One of the quite unintended concerns of now being in the "golden years" is that people who have been part of your life start dying. In my parents family this started about five years ago with the death of a younger brother from cancer. Since then both parents, an older brother, and a nephew have all passed away. After dealing with the grief we (those of us left in the family) have had to learn about the legal process of disposing of the assets of those who have died. I have even had to think about the idea that I too will die some day.
One of the things that I have learned from being an executor of a will is that the government is almost always going to be a beneficiary of the estate. We think that we have an estate worth X dollars and we naturally want our beneficiaries to have this money. But we forget about the governments share. Just think about it. Many people (including myself) have RRSPs set aside for our retirement. The thing is, you have not paid taxes on that money and the government is going to get its taxes eventually, even if that happens after your death. Many people also have stock and mutual fund portfolios or rental property. These to are subject to capital gains taxes (even if at a lower rate than the RRSPs). So, unless you hold only cash and only own the real estate you live in the government is going to be a beneficiary of your estate.

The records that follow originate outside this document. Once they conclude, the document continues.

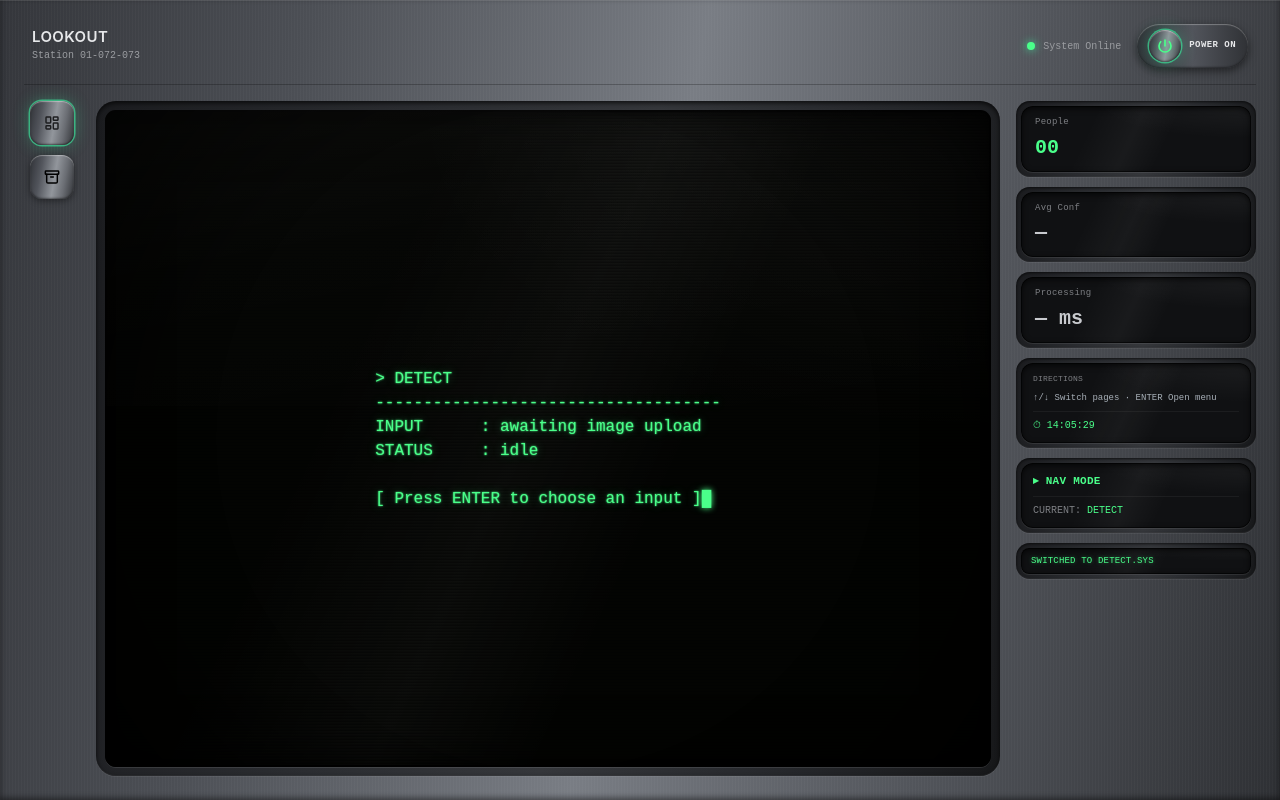
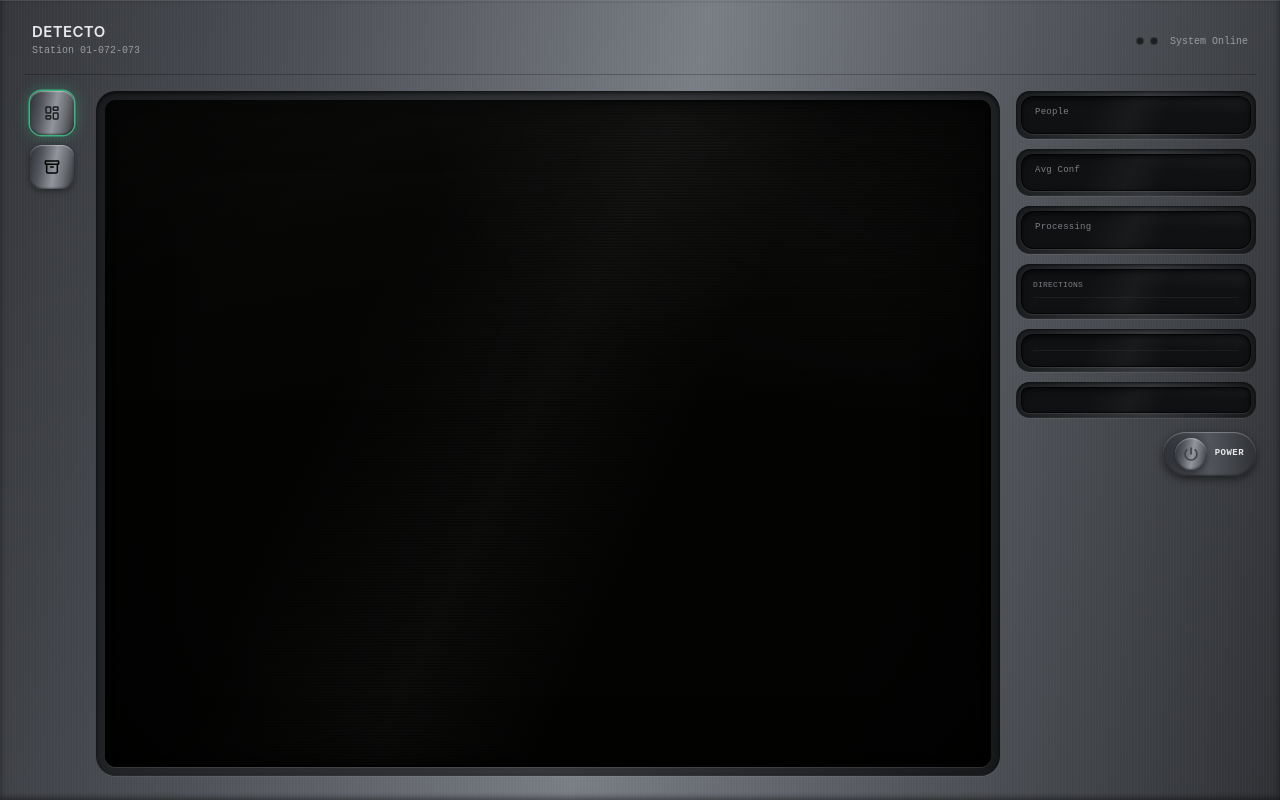
Before and after one commit to f18charles/detecto, a React app in the folder frontend/: page / in a window 1280 px wide. Built offline with nearby package versions, Linux system fonts and the light colour scheme; no server answers; the HTML template or start-up script is replaced by a standard one.

Commit message:
feat: update initial power state to off, move shutdown dialog inside screen keyboard-only, reposition power button to bottom right, update topbar 2-LED indicators, and ensure blank screens when powered off

```diff
--- a/frontend/src/components/chassis/ConsoleShell.jsx
+++ b/frontend/src/components/chassis/ConsoleShell.jsx
@@ -2,7 +2,6 @@ import TopBar from './TopBar';
 import NavSection from './NavSection';
 import ScreenBezel from './ScreenBezel';
 import StatsScreens from '../display/stats/StatsScreens';
-import PowerOffDialog from './PowerOffDialog';
 
 function ConsoleShell() {
   return (
@@ -15,7 +14,6 @@ function ConsoleShell() {
         </div>
         <StatsScreens />
       </div>
-      <PowerOffDialog />
     </div>
   );
 }
--- a/frontend/src/components/chassis/PowerButton.jsx
+++ b/frontend/src/components/chassis/PowerButton.jsx
@@ -42,7 +42,7 @@ export default function PowerButton() {
         </svg>
       </button>
       <span className="text-[9px] font-mono font-semibold tracking-wider text-chassis-text select-none">
-        {isPowerOn ? 'POWER ON' : 'POWER OFF'}
+        POWER
       </span>
     </div>
   );
--- a/frontend/src/components/chassis/PowerOffDialog.jsx
+++ b/frontend/src/components/chassis/PowerOffDialog.jsx
@@ -2,35 +2,24 @@ import { usePowerStore } from '../../stores/PowerStore';
 
 export default function PowerOffDialog() {
   const showPowerOffDialog = usePowerStore((s) => s.showPowerOffDialog);
-  const startShutdown = usePowerStore((s) => s.startShutdown);
-  const cancelPowerOff = usePowerStore((s) => s.cancelPowerOff);
 
   if (!showPowerOffDialog) return null;
 
   return (
-    <div className="fixed inset-0 z-50 flex items-center justify-center bg-black/75 backdrop-blur-xs">
-      <div className="bg-[#101113] border border-display-green/30 rounded-xl p-6 max-w-sm w-full shadow-[0_0_30px_rgba(74,255,138,0.2)] text-center font-mono">
-        <h3 className="text-display-green text-sm font-semibold tracking-wider mb-2 uppercase">
-          SHUTDOWN CONSOLE?
-        </h3>
-        <p className="text-chassis-muted text-xs mb-6">
+    <div className="absolute inset-0 z-30 flex flex-col items-center justify-center bg-[#030402]/95 p-4 font-mono text-display-green pointer-events-none select-none">
+      <div className="border border-display-green/40 bg-[#101113]/90 rounded-lg p-5 max-w-xs w-full text-center shadow-[0_0_20px_rgba(74,255,138,0.15)]">
+        <div className="text-xs font-bold tracking-wider mb-2 text-display-green uppercase">
+          ▸ SHUTDOWN CONSOLE?
+        </div>
+        <div className="text-[10px] text-chassis-muted mb-4 border-b border-white/10 pb-2">
           System services will be powered down.
-        </p>
-        <div className="flex gap-4 justify-center">
-          <button
-            type="button"
-            onClick={startShutdown}
-            className="px-4 py-2 bg-display-green/20 hover:bg-display-green/30 text-display-green border border-display-green/50 rounded text-xs font-bold transition-colors cursor-pointer"
-          >
-            [Y] YES
-          </button>
-          <button
-            type="button"
-            onClick={cancelPowerOff}
-            className="px-4 py-2 bg-white/5 hover:bg-white/10 text-chassis-muted border border-white/20 rounded text-xs font-bold transition-colors cursor-pointer"
-          >
-            [N] NO
-          </button>
+        </div>
+        <div className="text-xs font-semibold text-display-green space-x-4 mb-2">
+          <span className="px-2 py-1 bg-display-green/20 border border-display-green/40 rounded">[Y] YES</span>
+          <span className="px-2 py-1 bg-white/5 border border-white/20 rounded text-chassis-muted">[N] NO</span>
+        </div>
+        <div className="text-[9px] text-chassis-dim mt-3">
+          Press [Y] or ENTER to shutdown<br />Press [N] or ESC to cancel
         </div>
       </div>
     </div>
--- a/frontend/src/components/chassis/ScreenBezel.jsx
+++ b/frontend/src/components/chassis/ScreenBezel.jsx
@@ -1,5 +1,6 @@
 import TerminalText from '../display/main/TerminalText';
 import ResultView from '../display/main/ResultView';
+import PowerOffDialog from './PowerOffDialog';
 import { MODES, useNavigationStore } from '../../stores/NavigationStore';
 import { usePowerStore } from '../../stores/PowerStore';
 import { useScreenTransition } from '../../hooks/useScreenTransition';
@@ -40,6 +41,7 @@ function ScreenBezel() {
             )}
           </>
         )}
+        <PowerOffDialog />
         <div className="scanlines" />
         <div className="crt-vignette" />
         <div className="crt-glass-reflection" />
--- a/frontend/src/components/chassis/TopBar.jsx
+++ b/frontend/src/components/chassis/TopBar.jsx
@@ -1,37 +1,45 @@
 import { usePowerStore } from '../../stores/PowerStore';
-import PowerButton from './PowerButton';
+import { useHistory } from '../../hooks/UseHistory';
 
 const TopBar = () => {
   const isPowerOn = usePowerStore((s) => s.isPowerOn);
-  const isBooting = usePowerStore((s) => s.isBooting);
   const isShuttingDown = usePowerStore((s) => s.isShuttingDown);
+  const historyQuery = useHistory();
 
-  const online = isPowerOn && !isBooting && !isShuttingDown;
+  // Determine 2-light state:
+  // Off state (system powered off) -> gray/black
+  // On state + backend error -> red
+  // On state + backend ok -> green
+  const isSystemActive = isPowerOn && !isShuttingDown;
+  const isBackendConnected = !historyQuery.isError;
+
+  let lightStyle = 'bg-black/60 border border-white/10 shadow-none'; // off state (gray/black)
+  if (isSystemActive) {
+    if (isBackendConnected) {
+      lightStyle = 'bg-display-green shadow-[0_0_8px_#3ddc97]'; // connected green
+    } else {
+      lightStyle = 'bg-red-500 shadow-[0_0_6px_rgba(239,68,68,0.7)]'; // error red
+    }
+  }
 
   return (
     <div className="flex items-center w-full justify-between px-2 pb-4 mb-4 border-b border-black/25">
       <div className="flex items-center gap-3">
         <div>
           <h1 className="text-[15px] font-semibold tracking-wide text-chassis-text leading-none">
-            LOOKOUT
+            DETECTO
           </h1>
           <p className="text-[10px] font-mono text-chassis-muted mt-1">Station 01-072-073</p>
         </div>
       </div>
-      <div className="flex items-center gap-4">
-        <div className="flex items-center gap-2">
-          <span
-            className={`w-2 h-2 rounded-full ${
-              online
-                ? 'bg-display-green shadow-[0_0_8px_#3ddc97]'
-                : 'bg-red-500/80 shadow-[0_0_6px_rgba(239,68,68,0.5)]'
-            }`}
-          />
-          <span className="text-[10px] font-mono text-chassis-muted">
-            {online ? 'System Online' : isBooting ? 'Booting...' : 'System Offline'}
-          </span>
+      <div className="flex items-center gap-3">
+        <div className="flex items-center gap-1.5">
+          <span className={`w-2 h-2 rounded-full transition-all duration-300 ${lightStyle}`} />
+          <span className={`w-2 h-2 rounded-full transition-all duration-300 ${lightStyle}`} />
         </div>
-        <PowerButton />
+        <span className="text-[10px] font-mono text-chassis-muted select-none">
+          System Online
+        </span>
       </div>
     </div>
   );
--- a/frontend/src/components/display/stats/DirectionsPanel.jsx
+++ b/frontend/src/components/display/stats/DirectionsPanel.jsx
@@ -23,10 +23,10 @@ function DirectionsPanel() {
           Directions
         </div>
         <div className="text-[9px] font-mono text-[#a8b0b8] leading-relaxed">
-          {isPowerOn ? help : 'SYSTEM OFFLINE'}
+          {isPowerOn && !isShuttingDown ? help : ''}
         </div>
         <div className="text-[10px] font-mono text-display-green mt-1.5 pt-1.5 border-t border-white/5">
-          ⏱ {time}
+          {isPowerOn && !isShuttingDown ? `⏱ ${time}` : ''}
         </div>
       </div>
     </div>
--- a/frontend/src/components/display/stats/StatScreen.jsx
+++ b/frontend/src/components/display/stats/StatScreen.jsx
@@ -15,7 +15,7 @@ const StatScreen = ({ label, value, muted = false }) => {
       <div className={`inset-panel glass-shine rounded-xl px-3.5 py-2.5 ${powerClass}`}>
         <div className="text-[9px] font-mono text-chassis-dim tracking-wide mb-1">{label}</div>
         <div className={`font-mono font-semibold text-xl ${muted ? 'text-[#c8cace]' : 'text-display-green'}`}>
-          {isPowerOn ? value : '—'}
+          {isPowerOn && !isShuttingDown ? value : ''}
         </div>
       </div>
     </div>
--- a/frontend/src/components/display/stats/StatePanel.jsx
+++ b/frontend/src/components/display/stats/StatePanel.jsx
@@ -20,10 +20,12 @@ function StatePanel() {
     <div className="mini-frame">
       <div className={`inset-panel glass-shine rounded-xl px-3 py-2.5 ${powerClass}`}>
         <div className="text-[11px] font-mono text-display-green font-semibold tracking-wide mb-1.5">
-          ▸ {isPowerOn ? `${MODE_NAMES[mode]} MODE` : 'OFFLINE'}
+          {isPowerOn && !isShuttingDown ? `▸ ${MODE_NAMES[mode]} MODE` : ''}
         </div>
         <div className="text-[10px] font-mono text-chassis-dim pt-1.5 border-t border-white/5">
-          CURRENT: <span className="text-display-green">{isPowerOn ? PAGE_NAMES[currPage] : '—'}</span>
+          {isPowerOn && !isShuttingDown ? (
+            <>CURRENT: <span className="text-display-green">{PAGE_NAMES[currPage]}</span></>
+          ) : ''}
         </div>
       </div>
     </div>
--- a/frontend/src/components/display/stats/StatsScreens.jsx
+++ b/frontend/src/components/display/stats/StatsScreens.jsx
@@ -3,6 +3,7 @@ import StatScreen from './StatScreen';
 import DirectionsPanel from './DirectionsPanel';
 import StatePanel from './StatePanel';
 import ToastScreen from './ToastScreen';
+import PowerButton from '../../chassis/PowerButton';
 import { formatConfidence, formatTime, padCount } from '../../../utils/format';
 
 function StatsScreens() {
@@ -13,13 +14,16 @@ function StatsScreens() {
   const time = formatTime(currentResult?.inferenceTimeMs);
 
   return (
-    <div className="flex flex-col gap-2.5 self-start">
+    <div className="flex flex-col gap-2.5 self-start w-full">
       <StatScreen label="People" value={people} />
       <StatScreen label="Avg Conf" value={conf} muted />
       <StatScreen label="Processing" value={time} muted />
       <DirectionsPanel />
       <StatePanel />
       <ToastScreen />
+      <div className="flex justify-end pt-1">
+        <PowerButton />
+      </div>
     </div>
   );
 }
--- a/frontend/src/components/display/stats/ToastScreen.jsx
+++ b/frontend/src/components/display/stats/ToastScreen.jsx
@@ -70,7 +70,7 @@ function ToastScreen() {
     <div className="mini-frame">
       <div className={`inset-panel glass-shine rounded-lg h-[26px] px-2.5 flex items-center overflow-hidden relative ${powerClass}`}>
         <div ref={trackRef} key={toastKey} className="toast-track">
-          {isPowerOn ? message : ''}
+          {isPowerOn && !isShuttingDown ? message : ''}
         </div>
       </div>
     </div>
--- a/frontend/src/stores/PowerStore.js
+++ b/frontend/src/stores/PowerStore.js
@@ -1,7 +1,7 @@
 import { create } from 'zustand';
 
 export const usePowerStore = create((set, get) => ({
-  isPowerOn: true,
+  isPowerOn: false,
   isBooting: false,
   isShuttingDown: false,
   showPowerOffDialog: false,
```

Now I would rather (even when I'm dead) send money anywhere other than to the government. This is why I am thinking that my personal will (no I have not made one yet) will include a significant gift to the charity or charities of my choice. Just like when you are alive this decreases the amount of tax you send to the government. I wish there was a simple way to know just how much should go to charity to minimize tax owing to the government. I been avoiding even thinking about wills and such (it seems so morbid) but it seems to me that including a charitable donation in the will is a sensible thing to do. Oh yeah, and I do some volunteer work for a couple of charities.